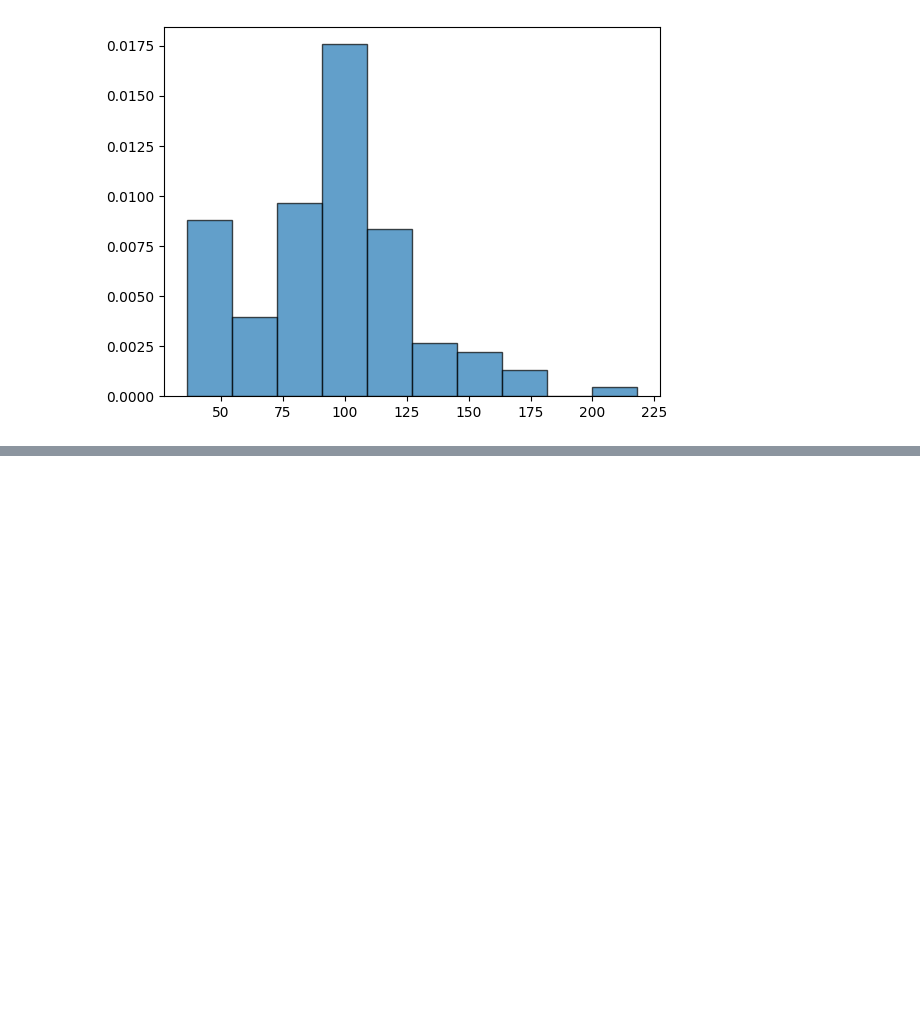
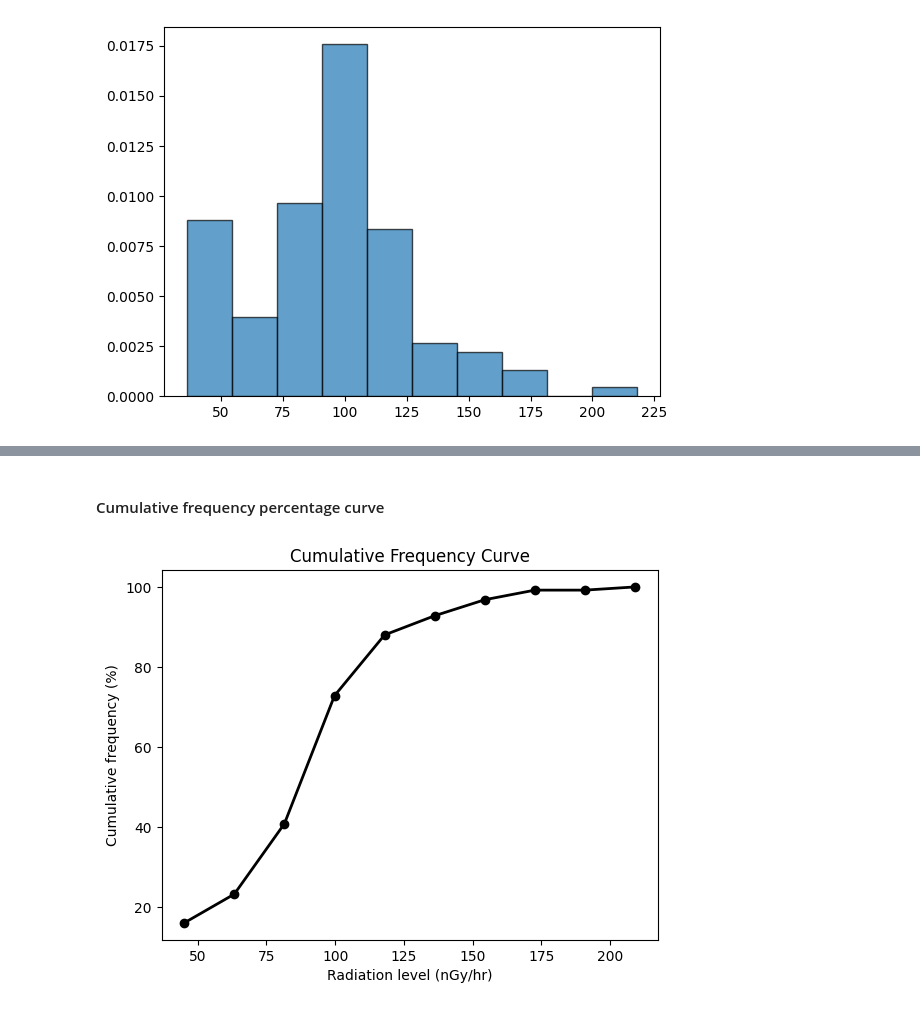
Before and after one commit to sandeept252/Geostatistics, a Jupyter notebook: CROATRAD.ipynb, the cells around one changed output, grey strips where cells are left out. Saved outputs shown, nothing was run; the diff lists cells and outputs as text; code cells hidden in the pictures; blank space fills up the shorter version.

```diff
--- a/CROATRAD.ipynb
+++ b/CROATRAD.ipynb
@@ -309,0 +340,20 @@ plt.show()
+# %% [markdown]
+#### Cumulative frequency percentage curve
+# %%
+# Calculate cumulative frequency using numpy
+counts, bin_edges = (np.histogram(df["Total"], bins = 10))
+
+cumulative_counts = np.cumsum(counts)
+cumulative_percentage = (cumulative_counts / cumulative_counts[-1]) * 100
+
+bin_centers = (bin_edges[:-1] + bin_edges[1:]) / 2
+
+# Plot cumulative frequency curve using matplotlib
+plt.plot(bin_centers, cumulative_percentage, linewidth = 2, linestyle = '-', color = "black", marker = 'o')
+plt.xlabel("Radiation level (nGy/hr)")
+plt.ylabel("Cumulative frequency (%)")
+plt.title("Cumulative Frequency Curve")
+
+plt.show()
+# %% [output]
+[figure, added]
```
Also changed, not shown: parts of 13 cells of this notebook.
++++++++
Task to complete - Retype the data in full. Images do not go in the copy.

Expected output -
Before and after one commit to sandeept252/Geostatistics, a Jupyter notebook: CROATRAD.ipynb, the cells around one changed output, grey strips where cells are left out. Saved outputs shown, nothing was run; the diff lists cells and outputs as text; code cells hidden in the pictures; blank space fills up the shorter version.

```diff
--- a/CROATRAD.ipynb
+++ b/CROATRAD.ipynb
@@ -309,0 +340,20 @@ plt.show()
+# %% [markdown]
+#### Cumulative frequency percentage curve
+# %%
+# Calculate cumulative frequency using numpy
+counts, bin_edges = (np.histogram(df["Total"], bins = 10))
+
+cumulative_counts = np.cumsum(counts)
+cumulative_percentage = (cumulative_counts / cumulative_counts[-1]) * 100
+
+bin_centers = (bin_edges[:-1] + bin_edges[1:]) / 2
+
+# Plot cumulative frequency curve using matplotlib
+plt.plot(bin_centers, cumulative_percentage, linewidth = 2, linestyle = '-', color = "black", marker = 'o')
+plt.xlabel("Radiation level (nGy/hr)")
+plt.ylabel("Cumulative frequency (%)")
+plt.title("Cumulative Frequency Curve")
+
+plt.show()
+# %% [output]
+[figure, added]
```
Also changed, not shown: parts of 13 cells of this notebook.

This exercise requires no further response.